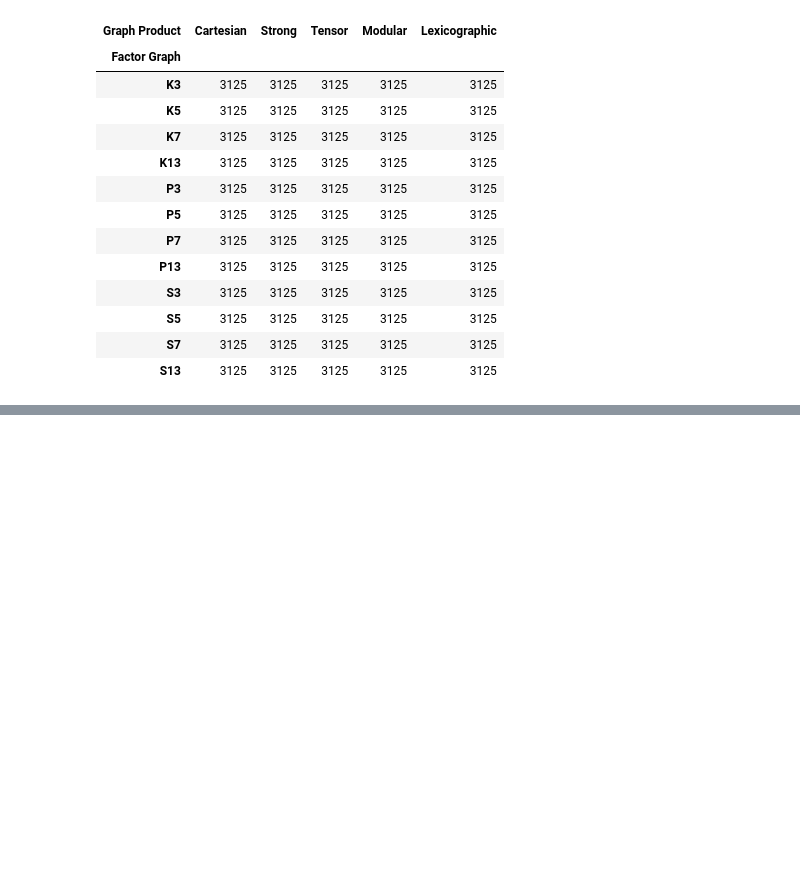
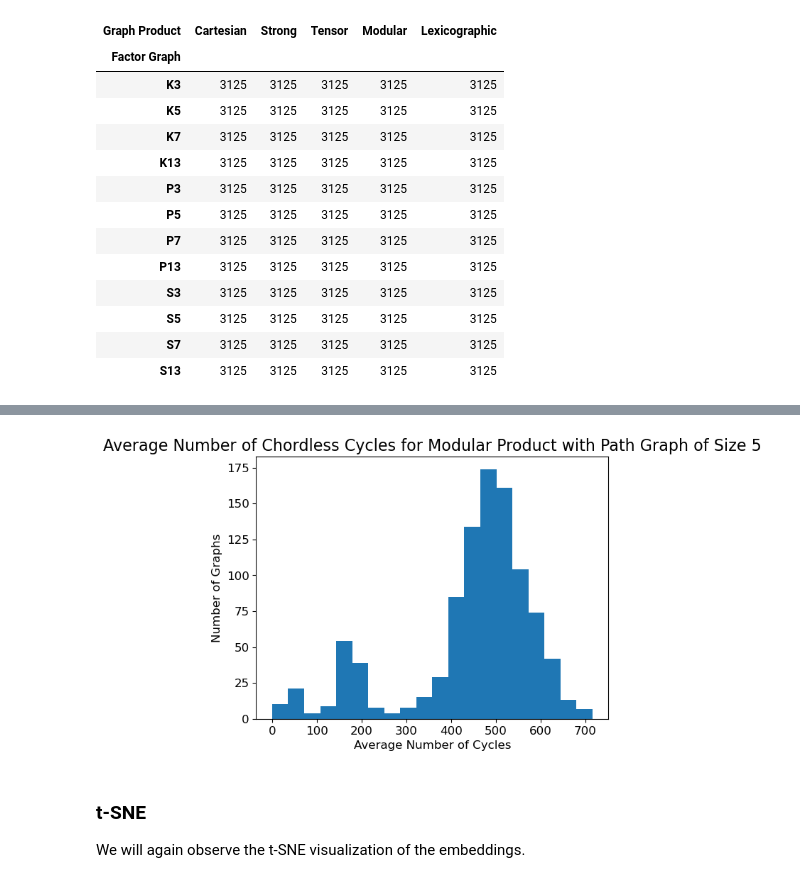
Before and after one commit to max-seeli/graph-gumbo, a Jupyter notebook: simple_product_embedding.ipynb, the cells around one changed output, grey strips where cells are left out. Saved outputs shown, nothing was run; the diff lists cells and outputs as text; code cells hidden in the pictures; blank space fills up the shorter version.

```diff
--- a/simple_product_embedding.ipynb
+++ b/simple_product_embedding.ipynb
@@ -537,0 +641,15 @@ ds_product_results.map(lambda x: x[0])
+# %%
+chord_avg_cycles_per_graph = chord_modular_path_5.mean(axis=1)
+
+plt.hist(chord_avg_cycles_per_graph, bins=20)
+plt.xlabel("Average Number of Cycles", fontsize=12)
+plt.ylabel("Number of Graphs", fontsize=12)
+plt.tick_params(axis='both', which='major', labelsize=12)
+plt.title("Average Number of Chordless Cycles for Modular Product with Path Graph of Size 5", fontsize=16)
+save_pdf(plt, 'chordless_cycle_hist')
+plt.show()
+# %% [output]
+[figure, added]
+# %% [markdown]
+### t-SNE
+We will again observe the t-SNE visualization of the embeddings.
```
Also changed, not shown: parts of 29 cells of this notebook, 15 other files.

━━━━━━

## What is being asked
Each line of the records that contains the string "notebook" must be copied.

## Answer to the problem
Before and after one commit to max-seeli/graph-gumbo, a Jupyter notebook: simple_product_embedding.ipynb, the cells around one changed output, grey strips where cells are left out. Saved outputs shown, nothing was run; the diff lists cells and outputs as text; code cells hidden in the pictures; blank space fills up the shorter version.
Also changed, not shown: parts of 29 cells of this notebook, 15 other files.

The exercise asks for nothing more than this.